> Problem details: Give the entries again in full. Nothing may be altered.

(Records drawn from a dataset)
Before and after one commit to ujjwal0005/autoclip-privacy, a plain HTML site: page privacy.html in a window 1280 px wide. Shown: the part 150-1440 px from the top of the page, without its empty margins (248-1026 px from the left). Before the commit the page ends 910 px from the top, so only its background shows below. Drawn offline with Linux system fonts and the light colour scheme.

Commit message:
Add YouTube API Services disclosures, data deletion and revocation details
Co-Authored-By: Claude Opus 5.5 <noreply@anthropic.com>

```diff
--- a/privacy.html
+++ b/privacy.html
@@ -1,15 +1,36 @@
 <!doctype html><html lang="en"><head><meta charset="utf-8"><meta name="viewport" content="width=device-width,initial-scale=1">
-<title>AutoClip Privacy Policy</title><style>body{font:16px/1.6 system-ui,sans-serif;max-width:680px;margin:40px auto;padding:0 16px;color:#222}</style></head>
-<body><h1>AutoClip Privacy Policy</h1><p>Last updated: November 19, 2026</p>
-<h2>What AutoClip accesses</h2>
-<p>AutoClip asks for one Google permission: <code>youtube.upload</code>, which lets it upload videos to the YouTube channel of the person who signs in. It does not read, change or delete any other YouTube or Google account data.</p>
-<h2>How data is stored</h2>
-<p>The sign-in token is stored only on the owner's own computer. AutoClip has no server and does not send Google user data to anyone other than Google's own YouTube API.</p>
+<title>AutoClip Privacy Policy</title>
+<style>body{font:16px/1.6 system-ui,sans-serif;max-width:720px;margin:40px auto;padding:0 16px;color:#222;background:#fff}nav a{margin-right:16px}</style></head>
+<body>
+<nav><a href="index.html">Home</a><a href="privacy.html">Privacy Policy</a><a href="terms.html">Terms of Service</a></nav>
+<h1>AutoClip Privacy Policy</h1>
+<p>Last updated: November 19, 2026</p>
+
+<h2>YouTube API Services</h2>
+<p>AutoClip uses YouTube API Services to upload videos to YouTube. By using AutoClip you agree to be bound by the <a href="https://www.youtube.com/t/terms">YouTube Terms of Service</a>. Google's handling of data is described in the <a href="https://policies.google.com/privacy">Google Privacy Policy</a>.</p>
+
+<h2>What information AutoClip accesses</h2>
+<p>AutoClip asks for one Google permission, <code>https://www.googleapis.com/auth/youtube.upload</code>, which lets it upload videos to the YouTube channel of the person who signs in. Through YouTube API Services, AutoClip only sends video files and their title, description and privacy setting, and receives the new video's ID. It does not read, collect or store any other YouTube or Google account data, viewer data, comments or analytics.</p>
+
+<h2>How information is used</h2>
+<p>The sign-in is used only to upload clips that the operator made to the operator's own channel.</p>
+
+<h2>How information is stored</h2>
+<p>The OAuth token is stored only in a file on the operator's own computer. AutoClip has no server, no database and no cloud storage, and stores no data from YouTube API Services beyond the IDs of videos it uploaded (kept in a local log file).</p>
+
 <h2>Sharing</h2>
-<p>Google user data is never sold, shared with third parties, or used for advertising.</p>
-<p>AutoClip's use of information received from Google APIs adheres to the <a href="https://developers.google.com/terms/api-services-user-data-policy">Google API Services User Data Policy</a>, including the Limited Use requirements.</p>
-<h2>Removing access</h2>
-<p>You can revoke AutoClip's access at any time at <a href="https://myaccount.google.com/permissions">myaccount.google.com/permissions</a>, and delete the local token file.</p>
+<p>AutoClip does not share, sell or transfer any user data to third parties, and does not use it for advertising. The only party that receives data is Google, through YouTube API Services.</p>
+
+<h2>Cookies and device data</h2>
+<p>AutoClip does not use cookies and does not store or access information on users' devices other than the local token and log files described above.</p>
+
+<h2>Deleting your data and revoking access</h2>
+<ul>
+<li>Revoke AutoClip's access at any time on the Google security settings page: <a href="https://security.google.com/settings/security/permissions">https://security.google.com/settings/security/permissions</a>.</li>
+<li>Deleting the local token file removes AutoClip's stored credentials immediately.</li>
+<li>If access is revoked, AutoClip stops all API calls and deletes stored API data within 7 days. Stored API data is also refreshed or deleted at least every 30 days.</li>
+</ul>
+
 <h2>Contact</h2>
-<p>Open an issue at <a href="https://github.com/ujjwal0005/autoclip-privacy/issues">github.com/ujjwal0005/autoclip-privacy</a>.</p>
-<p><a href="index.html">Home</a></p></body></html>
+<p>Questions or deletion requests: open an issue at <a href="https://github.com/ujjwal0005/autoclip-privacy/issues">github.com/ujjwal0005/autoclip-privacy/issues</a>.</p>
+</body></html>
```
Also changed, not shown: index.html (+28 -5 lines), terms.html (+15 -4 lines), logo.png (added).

> Solution to the problem:
Before and after one commit to ujjwal0005/autoclip-privacy, a plain HTML site: page privacy.html in a window 1280 px wide. Shown: the part 150-1440 px from the top of the page, without its empty margins (248-1026 px from the left). Before the commit the page ends 910 px from the top, so only its background shows below. Drawn offline with Linux system fonts and the light colour scheme.

Commit message:
Add YouTube API Services disclosures, data deletion and revocation details
Co-Authored-By: Claude Opus 5.5 <noreply@anthropic.com>

```diff
--- a/privacy.html
+++ b/privacy.html
@@ -1,15 +1,36 @@
 <!doctype html><html lang="en"><head><meta charset="utf-8"><meta name="viewport" content="width=device-width,initial-scale=1">
-<title>AutoClip Privacy Policy</title><style>body{font:16px/1.6 system-ui,sans-serif;max-width:680px;margin:40px auto;padding:0 16px;color:#222}</style></head>
-<body><h1>AutoClip Privacy Policy</h1><p>Last updated: November 19, 2026</p>
-<h2>What AutoClip accesses</h2>
-<p>AutoClip asks for one Google permission: <code>youtube.upload</code>, which lets it upload videos to the YouTube channel of the person who signs in. It does not read, change or delete any other YouTube or Google account data.</p>
-<h2>How data is stored</h2>
-<p>The sign-in token is stored only on the owner's own computer. AutoClip has no server and does not send Google user data to anyone other than Google's own YouTube API.</p>
+<title>AutoClip Privacy Policy</title>
+<style>body{font:16px/1.6 system-ui,sans-serif;max-width:720px;margin:40px auto;padding:0 16px;color:#222;background:#fff}nav a{margin-right:16px}</style></head>
+<body>
+<nav><a href="index.html">Home</a><a href="privacy.html">Privacy Policy</a><a href="terms.html">Terms of Service</a></nav>
+<h1>AutoClip Privacy Policy</h1>
+<p>Last updated: November 19, 2026</p>
+
+<h2>YouTube API Services</h2>
+<p>AutoClip uses YouTube API Services to upload videos to YouTube. By using AutoClip you agree to be bound by the <a href="https://www.youtube.com/t/terms">YouTube Terms of Service</a>. Google's handling of data is described in the <a href="https://policies.google.com/privacy">Google Privacy Policy</a>.</p>
+
+<h2>What information AutoClip accesses</h2>
+<p>AutoClip asks for one Google permission, <code>https://www.googleapis.com/auth/youtube.upload</code>, which lets it upload videos to the YouTube channel of the person who signs in. Through YouTube API Services, AutoClip only sends video files and their title, description and privacy setting, and receives the new video's ID. It does not read, collect or store any other YouTube or Google account data, viewer data, comments or analytics.</p>
+
+<h2>How information is used</h2>
+<p>The sign-in is used only to upload clips that the operator made to the operator's own channel.</p>
+
+<h2>How information is stored</h2>
+<p>The OAuth token is stored only in a file on the operator's own computer. AutoClip has no server, no database and no cloud storage, and stores no data from YouTube API Services beyond the IDs of videos it uploaded (kept in a local log file).</p>
+
 <h2>Sharing</h2>
-<p>Google user data is never sold, shared with third parties, or used for advertising.</p>
-<p>AutoClip's use of information received from Google APIs adheres to the <a href="https://developers.google.com/terms/api-services-user-data-policy">Google API Services User Data Policy</a>, including the Limited Use requirements.</p>
-<h2>Removing access</h2>
-<p>You can revoke AutoClip's access at any time at <a href="https://myaccount.google.com/permissions">myaccount.google.com/permissions</a>, and delete the local token file.</p>
+<p>AutoClip does not share, sell or transfer any user data to third parties, and does not use it for advertising. The only party that receives data is Google, through YouTube API Services.</p>
+
+<h2>Cookies and device data</h2>
+<p>AutoClip does not use cookies and does not store or access information on users' devices other than the local token and log files described above.</p>
+
+<h2>Deleting your data and revoking access</h2>
+<ul>
+<li>Revoke AutoClip's access at any time on the Google security settings page: <a href="https://security.google.com/settings/security/permissions">https://security.google.com/settings/security/permissions</a>.</li>
+<li>Deleting the local token file removes AutoClip's stored credentials immediately.</li>
+<li>If access is revoked, AutoClip stops all API calls and deletes stored API data within 7 days. Stored API data is also refreshed or deleted at least every 30 days.</li>
+</ul>
+
 <h2>Contact</h2>
-<p>Open an issue at <a href="https://github.com/ujjwal0005/autoclip-privacy/issues">github.com/ujjwal0005/autoclip-privacy</a>.</p>
-<p><a href="index.html">Home</a></p></body></html>
+<p>Questions or deletion requests: open an issue at <a href="https://github.com/ujjwal0005/autoclip-privacy/issues">github.com/ujjwal0005/autoclip-privacy/issues</a>.</p>
+</body></html>
```
Also changed, not shown: index.html (+28 -5 lines), terms.html (+15 -4 lines), logo.png (added).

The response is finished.